Now listening to : Destroyer, "Destroyer's Rubies"
Especially recommended: Track 4 - Painter In Your Pocket
In terms of social presentability, any day I don't end with ink marks on my nose, or one cheekbone or the other, is a good day; I haven't had one of those in quite a while, now. The combination of my 8-shot afternoons, the sort of skitter-pump-pump-pump-ohhhhhhh popsongs I've been listening to, and the need I have to dance in the most peculiar ways, all leads to wrist-flicks anchored by propped elbows, which puts the fine-point black ink uni-balls - held by the hand in chopstick style - at just about chin-level, and inky trails of academic abandon ensue.
So, my complexion aside, the days have been pretty decent. The new Destroyer album is so mindpleasingly EXCELLENT. The (more or less) title track and '3000 Flowers' are easy on the hips, and you should feel encouraged to check them out as soon as you can stop pushing replay on 'Painter'. That acoustic guitar line.
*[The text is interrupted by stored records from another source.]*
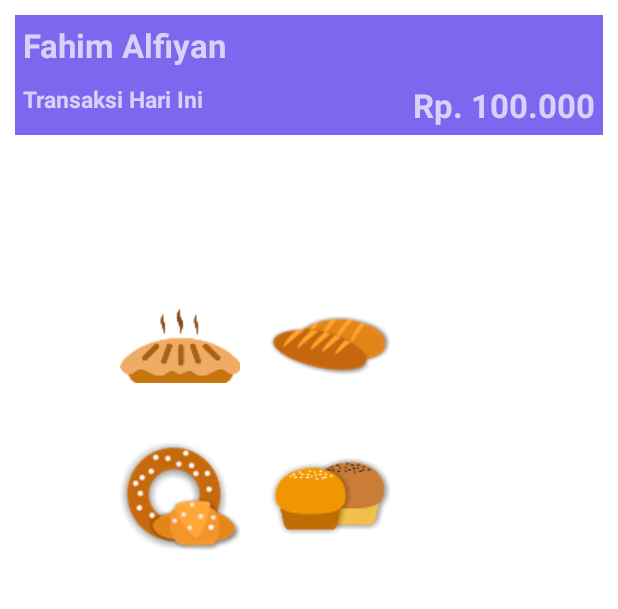
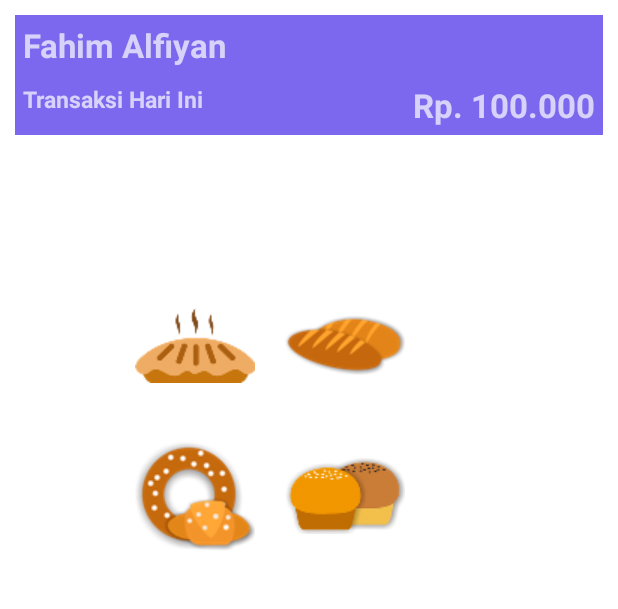
Before and after one commit to rotiSIP/sip, an Android app: the screen it shows after launch (MainActivity), on a phone screen of 412 x 824 dp, the part 120-729 px from its top. Run offline under Robolectric (Android 15) with nearby library versions, the phone set to English and light mode, and no system bars; our stand-ins replace Navigation 3; 2 statements that could not run were skipped.

Commit message:
no message

```diff
--- a/app/src/main/res/layout/activity_main.xml
+++ b/app/src/main/res/layout/activity_main.xml
@@ -34,7 +34,7 @@
                 android:id="@+id/nama_sales"
                 android:layout_width="wrap_content"
                 android:layout_height="wrap_content"
-                android:text="Fahim Alfiyan"
+                android:text="@string/fahim_alfiyan"
                 android:textStyle="bold"
                 android:textSize="22sp"
                 android:layout_margin="5dp"/>
@@ -42,7 +42,7 @@
                 android:id="@+id/jdl_transaksi"
                 android:layout_width="wrap_content"
                 android:layout_height="wrap_content"
-                android:text="Transaksi Hari Ini"
+                android:text="@string/transaksi_hari_ini"
                 android:layout_below="@id/nama_sales"
                 android:textStyle="bold"
                 android:textSize="15sp"
@@ -50,11 +50,11 @@
             <TextView
                 android:layout_width="wrap_content"
                 android:layout_height="wrap_content"
-                android:text="Rp. 100.000"
+                android:text="@string/rp_100_000"
                 android:layout_margin="5dp"
                 android:textStyle="bold"
                 android:textSize="22sp"
-                android:layout_alignParentRight="true"
+                android:layout_alignParentEnd="true"
                 android:layout_alignParentBottom="true"/>
         </RelativeLayout>
 
@@ -62,7 +62,7 @@
             android:layout_below="@id/displayUtama"
             android:layout_width="match_parent"
             android:layout_height="match_parent"
-            android:paddingLeft="70dp"
+            android:paddingStart="80dp"
             android:paddingTop="80dp"
             >
 
@@ -71,15 +71,17 @@
                 android:src="@drawable/menu"
                 android:layout_width="100dp"
                 android:layout_height="100dp"
-                android:background="#FFFFFF"/>
+                android:background="#FFFFFF"
+                android:contentDescription="@string/todo" />
 
             <ImageButton
                 android:id="@+id/bPenjualan"
                 android:src="@drawable/penjualan"
                 android:layout_width="100dp"
                 android:layout_height="100dp"
-                android:layout_toRightOf="@id/bMenu"
-                android:background="#FFFFFF"/>
+                android:layout_toEndOf="@id/bMenu"
+                android:background="#FFFFFF"
+                android:contentDescription="@string/todo" />
 
             <ImageButton
                 android:id="@+id/bStok"
@@ -87,7 +89,8 @@
                 android:layout_width="100dp"
                 android:layout_height="100dp"
                 android:layout_below="@id/bMenu"
-                android:background="#FFFFFF"/>
+                android:background="#FFFFFF"
+                android:contentDescription="@string/todo" />
 
             <ImageButton
                 android:id="@+id/bLaporan"
@@ -95,8 +98,9 @@
                 android:layout_width="100dp"
                 android:layout_height="100dp"
                 android:layout_below="@id/bPenjualan"
-                android:layout_toRightOf="@id/bStok"
-                android:background="#FFFFFF"/>
+                android:layout_toEndOf="@id/bStok"
+                android:background="#FFFFFF"
+                android:contentDescription="@string/todo" />
 
         </RelativeLayout>
 
--- a/app/src/main/res/values/strings.xml
+++ b/app/src/main/res/values/strings.xml
@@ -5,4 +5,11 @@
     <string name="navigation_view_item_1">Beranda</string>
     <string name="navigation_view_item_2">Pengaturan</string>
     <string name="navigation_view_item_3">Keluar</string>
+    <string name="fahim_alfiyan">Fahim Alfiyan</string>
+    <string name="transaksi_hari_ini">Transaksi Hari Ini</string>
+    <string name="rp_100_000">Rp. 100.000</string>
+    <string name="todo">TODO</string>
+    <string name="todo">TODO</string>
+    <string name="todo">TODO</string>
+    <string name="todo">TODO</string>
 </resources>
```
Sooooo good. And the paper? Is coming. I _finally_ found some academicly-acceptable minds (Helloooooo Berger . . . ) who've dealt with similar themes in Catholic and Protestant modernity-responses, so I should be able to work this thing out after all; we'll all know for sure when Tuesday comes and I'm forced to present alongside a fucking PhD kid with fingertips all dug into the pulsings of Turkish Politics. But my earrings are better.
I get more and more intrigued by the relationship between Ratzinger, Rahner and Kung as I go. They're germans, they're theologians, they're political catholics; how much farther into my grill do they need go before I aknowledge myself a perfectly willing stalker? I've even got a book-title, (please consider my publishing this here/now as an intellectual property rights issue, instead of an incredibly premature bit of hubris on my part): "The Apostle, The Apologist and The Apostate" - catchy, no? Oversimplified to the point of kitsch? yes. But it, like '3000 Flowers' is VERY catchy.
Alain Badiou spoke on campus last week ( - Good lord, it was only last thursday. It feels so long ago. - ), and he was in many ways adorable (the avacado sweater, for example, was a more-than-justified choice), but I continue to be irrationally suspicious of anyone who holds 'Justice' as a fixed idea, and stretches their theories around it. I still don't believe in 'Justice' as any kind of equalizer or democratizer or soother of any kind. Which is to say : there's always this sense that justice fixes previous actions/events - that it balances and ameliorates them. But an act of justice is still an act. It has its own repercussions, it's own ripple effect. It's not a corrective, it's a crusade. Kind of always. Good people can deploy the term justice, thinking the common definition is all there is to the situation, and end up badly. Of all the places to be aware of supporting presuppositions, you'd think a concept used so constantly as a precursor to the words 'Force' and 'War' would have earned a little more oversight. I don't mean this in a moral relativism way; I just mean that when we're enforcing our moral justifications, as we will/must do, we should know that we're not a cleanup crew, we're a new demolition derby.
"Tall ships made of snow invading the sun."